What brought Do’eg to such horrific evil? It is exactly as we wrote. Do’eg was so scholarly and beyond his peers that he knew just what G-d wanted better than anyone else. David was a traitor in his eyes — and besides, David’s piety and popularity had aroused Do’eg’s jealousy. And so, everything became justified in Do’eg’s holy war. Convince yourself that you’re G-d’s holy envoy, and anything you do will be justified and assume sacred dimensions. What any common soldier knew to be reprehensible evil became heroism in his eyes. Zealousness has a way of making the world appear very different from how it looks to the common-sense man. And when one is totally sure of himself, there is no limit to what he can do.

Thus, the greater a person is, the more terrible the evil he is capable of perpetrating. One who sees himself as G-d’s fierce defender, who believes so utterly in his principles (which only the greatest among us do) — when those principles become ever so slightly corrupted — is capable of the greatest and most terrible acts of destruction. Such people possess the potential for tremendous good. But their potential for evil — if their evil inclination gets the better of them — is equally awesome and terrible

(The original version of this class was written well over 20 years ago. Since then we have unfortunately been blessed with the hindsight of living post 9/11, 2001. The world today has learned ever more strongly of the deadly and catastrophic evil man is capable of when in his insanity he convinces himself he is acting in the name of G-d.)

And this is not limited to sensational acts of heroism and mass destruction. One final example of this phenomenon, also from Scripture, comes to mind. In the first verses of the Book of Samuel, we read of Elkanah and his two wives, Chana and Penina. Penina was blessed with children while Chana, to her profound sadness, was not — until she poured out her heart in prayer to the Almighty and was blessed with the future Prophet Samuel (as well as other children). Verse 6 states that Penina, in her cruelty, actually mocked Chana for her childlessness. (She got her just desserts in the end; she lost most of her children as Chana began having hers.) The Talmud tells us that amazingly, Penina mocked Chana “for the sake of Heaven,” i.e., with sincere intentions, for she wanted her co-wife’s feelings aroused so she would pray to Heaven with more intensity (Bava Basra 16a).

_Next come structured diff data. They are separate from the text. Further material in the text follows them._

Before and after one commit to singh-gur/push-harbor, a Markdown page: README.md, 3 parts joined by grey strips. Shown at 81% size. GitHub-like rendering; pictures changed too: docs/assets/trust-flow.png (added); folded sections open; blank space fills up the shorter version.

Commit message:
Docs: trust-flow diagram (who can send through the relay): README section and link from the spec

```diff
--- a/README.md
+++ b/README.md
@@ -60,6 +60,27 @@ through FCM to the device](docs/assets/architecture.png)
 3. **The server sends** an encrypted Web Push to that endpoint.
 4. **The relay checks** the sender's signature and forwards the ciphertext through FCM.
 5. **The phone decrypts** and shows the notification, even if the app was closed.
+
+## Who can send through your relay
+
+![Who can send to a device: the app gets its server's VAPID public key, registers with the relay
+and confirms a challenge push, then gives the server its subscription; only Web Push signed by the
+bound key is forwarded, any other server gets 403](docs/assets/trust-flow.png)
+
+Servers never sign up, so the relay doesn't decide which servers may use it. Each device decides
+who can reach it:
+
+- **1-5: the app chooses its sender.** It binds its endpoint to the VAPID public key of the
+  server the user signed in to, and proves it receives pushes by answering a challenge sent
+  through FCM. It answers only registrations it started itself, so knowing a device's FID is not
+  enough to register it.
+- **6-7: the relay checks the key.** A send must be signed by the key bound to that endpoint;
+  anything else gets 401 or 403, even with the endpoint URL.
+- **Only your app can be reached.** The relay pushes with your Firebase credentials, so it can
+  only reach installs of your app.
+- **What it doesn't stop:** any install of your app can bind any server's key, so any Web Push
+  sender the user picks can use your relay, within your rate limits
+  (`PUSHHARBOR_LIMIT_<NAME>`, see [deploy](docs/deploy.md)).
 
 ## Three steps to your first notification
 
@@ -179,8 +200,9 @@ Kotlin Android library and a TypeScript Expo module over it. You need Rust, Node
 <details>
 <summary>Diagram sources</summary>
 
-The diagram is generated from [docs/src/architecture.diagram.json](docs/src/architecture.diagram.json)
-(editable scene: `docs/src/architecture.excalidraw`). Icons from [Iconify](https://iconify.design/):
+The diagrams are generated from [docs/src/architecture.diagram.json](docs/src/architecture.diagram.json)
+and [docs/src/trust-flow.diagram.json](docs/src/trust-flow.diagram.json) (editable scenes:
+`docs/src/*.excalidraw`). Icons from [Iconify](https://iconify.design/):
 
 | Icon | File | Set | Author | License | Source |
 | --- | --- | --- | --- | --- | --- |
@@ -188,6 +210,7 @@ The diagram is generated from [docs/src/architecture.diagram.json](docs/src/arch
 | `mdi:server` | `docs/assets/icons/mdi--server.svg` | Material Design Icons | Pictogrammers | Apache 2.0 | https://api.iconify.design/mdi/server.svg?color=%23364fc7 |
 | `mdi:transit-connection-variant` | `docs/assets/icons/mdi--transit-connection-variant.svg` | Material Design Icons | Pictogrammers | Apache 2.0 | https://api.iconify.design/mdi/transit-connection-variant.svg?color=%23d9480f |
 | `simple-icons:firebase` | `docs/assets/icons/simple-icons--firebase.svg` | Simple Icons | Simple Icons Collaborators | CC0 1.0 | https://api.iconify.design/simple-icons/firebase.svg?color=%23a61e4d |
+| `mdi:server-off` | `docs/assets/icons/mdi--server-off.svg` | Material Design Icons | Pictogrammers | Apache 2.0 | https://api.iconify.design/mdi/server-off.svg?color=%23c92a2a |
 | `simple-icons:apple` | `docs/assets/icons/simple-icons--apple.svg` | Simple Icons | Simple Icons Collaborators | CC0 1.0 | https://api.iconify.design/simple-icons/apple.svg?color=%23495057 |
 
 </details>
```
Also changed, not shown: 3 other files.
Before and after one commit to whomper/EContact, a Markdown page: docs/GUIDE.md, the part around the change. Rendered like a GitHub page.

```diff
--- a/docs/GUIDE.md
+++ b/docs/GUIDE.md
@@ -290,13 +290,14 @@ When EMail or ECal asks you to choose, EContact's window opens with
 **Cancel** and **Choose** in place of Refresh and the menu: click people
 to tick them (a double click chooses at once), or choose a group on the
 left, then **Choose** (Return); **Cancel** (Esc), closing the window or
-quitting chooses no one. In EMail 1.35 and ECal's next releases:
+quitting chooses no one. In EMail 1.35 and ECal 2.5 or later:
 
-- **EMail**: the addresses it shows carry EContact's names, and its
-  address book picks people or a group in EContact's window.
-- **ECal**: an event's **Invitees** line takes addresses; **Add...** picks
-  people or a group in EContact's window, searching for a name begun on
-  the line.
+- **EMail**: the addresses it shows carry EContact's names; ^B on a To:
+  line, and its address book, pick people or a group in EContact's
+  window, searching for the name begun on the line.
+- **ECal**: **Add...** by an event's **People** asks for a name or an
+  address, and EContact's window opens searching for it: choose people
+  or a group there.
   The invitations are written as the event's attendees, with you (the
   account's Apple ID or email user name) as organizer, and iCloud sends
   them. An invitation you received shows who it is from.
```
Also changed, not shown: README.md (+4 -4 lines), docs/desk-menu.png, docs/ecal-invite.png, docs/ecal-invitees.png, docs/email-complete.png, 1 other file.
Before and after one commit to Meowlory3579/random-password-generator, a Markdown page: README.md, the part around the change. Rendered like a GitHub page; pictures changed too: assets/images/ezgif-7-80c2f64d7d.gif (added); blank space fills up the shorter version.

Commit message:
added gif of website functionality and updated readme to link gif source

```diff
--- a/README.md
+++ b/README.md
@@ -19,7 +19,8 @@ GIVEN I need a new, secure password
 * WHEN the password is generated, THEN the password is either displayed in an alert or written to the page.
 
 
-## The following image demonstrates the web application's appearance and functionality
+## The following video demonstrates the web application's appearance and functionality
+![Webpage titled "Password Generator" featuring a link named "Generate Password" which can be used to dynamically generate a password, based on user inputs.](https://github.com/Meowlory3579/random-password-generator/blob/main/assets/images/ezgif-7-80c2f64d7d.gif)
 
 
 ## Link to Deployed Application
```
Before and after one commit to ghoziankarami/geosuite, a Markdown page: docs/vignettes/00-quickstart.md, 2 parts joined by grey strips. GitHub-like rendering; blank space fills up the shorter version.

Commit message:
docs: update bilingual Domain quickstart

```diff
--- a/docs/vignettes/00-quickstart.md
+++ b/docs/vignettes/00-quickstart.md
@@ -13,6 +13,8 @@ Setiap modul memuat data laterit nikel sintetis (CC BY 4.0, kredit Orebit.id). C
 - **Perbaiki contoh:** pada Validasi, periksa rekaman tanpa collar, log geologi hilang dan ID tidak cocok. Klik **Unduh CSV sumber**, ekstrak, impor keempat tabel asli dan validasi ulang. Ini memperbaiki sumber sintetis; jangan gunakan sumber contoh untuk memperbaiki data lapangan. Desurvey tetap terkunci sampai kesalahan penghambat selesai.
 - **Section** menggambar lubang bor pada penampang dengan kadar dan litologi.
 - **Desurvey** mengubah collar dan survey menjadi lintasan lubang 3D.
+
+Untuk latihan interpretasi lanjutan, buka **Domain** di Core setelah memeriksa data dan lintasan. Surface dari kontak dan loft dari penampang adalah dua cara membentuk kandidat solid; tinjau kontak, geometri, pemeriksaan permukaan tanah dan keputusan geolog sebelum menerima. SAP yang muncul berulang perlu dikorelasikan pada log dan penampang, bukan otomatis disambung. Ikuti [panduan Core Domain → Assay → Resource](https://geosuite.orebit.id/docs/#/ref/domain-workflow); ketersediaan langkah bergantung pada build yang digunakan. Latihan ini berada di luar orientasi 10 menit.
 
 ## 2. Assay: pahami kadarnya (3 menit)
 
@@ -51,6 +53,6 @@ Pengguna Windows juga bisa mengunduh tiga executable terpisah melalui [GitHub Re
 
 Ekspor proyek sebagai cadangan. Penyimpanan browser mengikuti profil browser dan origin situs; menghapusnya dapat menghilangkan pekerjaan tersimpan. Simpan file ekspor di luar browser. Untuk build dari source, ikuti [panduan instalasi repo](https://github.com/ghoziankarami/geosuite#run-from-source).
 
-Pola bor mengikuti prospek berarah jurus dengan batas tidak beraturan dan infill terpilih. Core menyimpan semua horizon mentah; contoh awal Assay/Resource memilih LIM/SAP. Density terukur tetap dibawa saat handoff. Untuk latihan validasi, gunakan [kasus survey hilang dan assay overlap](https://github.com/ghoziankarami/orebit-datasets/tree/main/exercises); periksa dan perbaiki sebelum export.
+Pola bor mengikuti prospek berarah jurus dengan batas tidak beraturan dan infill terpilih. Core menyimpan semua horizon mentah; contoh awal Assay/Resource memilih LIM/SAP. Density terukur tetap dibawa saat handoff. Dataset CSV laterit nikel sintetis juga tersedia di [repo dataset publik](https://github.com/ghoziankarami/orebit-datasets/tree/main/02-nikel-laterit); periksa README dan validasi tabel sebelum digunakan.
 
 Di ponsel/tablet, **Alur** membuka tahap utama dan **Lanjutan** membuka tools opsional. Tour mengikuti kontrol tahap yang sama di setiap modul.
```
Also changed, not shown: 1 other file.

The Kotzker Rebbe, one of the all-time great Chassidic masters, posed the following question. From where did the Talmud infer that Penina had sincere intentions? There is nothing in Scripture that gives one that impression?

He answered quite simply: Our Sages realized it must have been so, for there is no one on the face of this earth who could be so cruel and heartless as to make fun of a barren woman — unless she was doing it for the sake of Heaven.

Well, there’s our point — exactly. What the simplest individual knows to be terrible cruelty is justified in the eyes of one who feels he acts in the Name of G-d — and is even a good deed. The more a person believes — or convinces himself — that his acts are for the sake of Heaven, the harder it is to arrest his course of action, and the more effort he will place in spiritual self-justification. All throughout Jewish history until this very day, some of the ugliest and most irreligious acts were perpetrated in the name of religion (in other religions as well, to be sure). Battles between Chassidim and Misnagdim (as well as between different groups of Chassidim — and as well as between Catholics and Protestants, Christians and Muslims, etc.) immediately come to mind. The more religious we are, the more strongly we feel (and should feel) about our convictions, and the more greatness as well as awesome destruction we become capable of.

Anyway, speaking of getting carried away in religious fervor, I think I’m beginning to exceed the bounds of even my usually-too-lengthy Pirkei Avos. We will wrap up this discussion G-d willing next week and will hopefully complete the remainder of this mishna as well.

Text Copyright © 2008 by Rabbi Dovid Rosenfeld and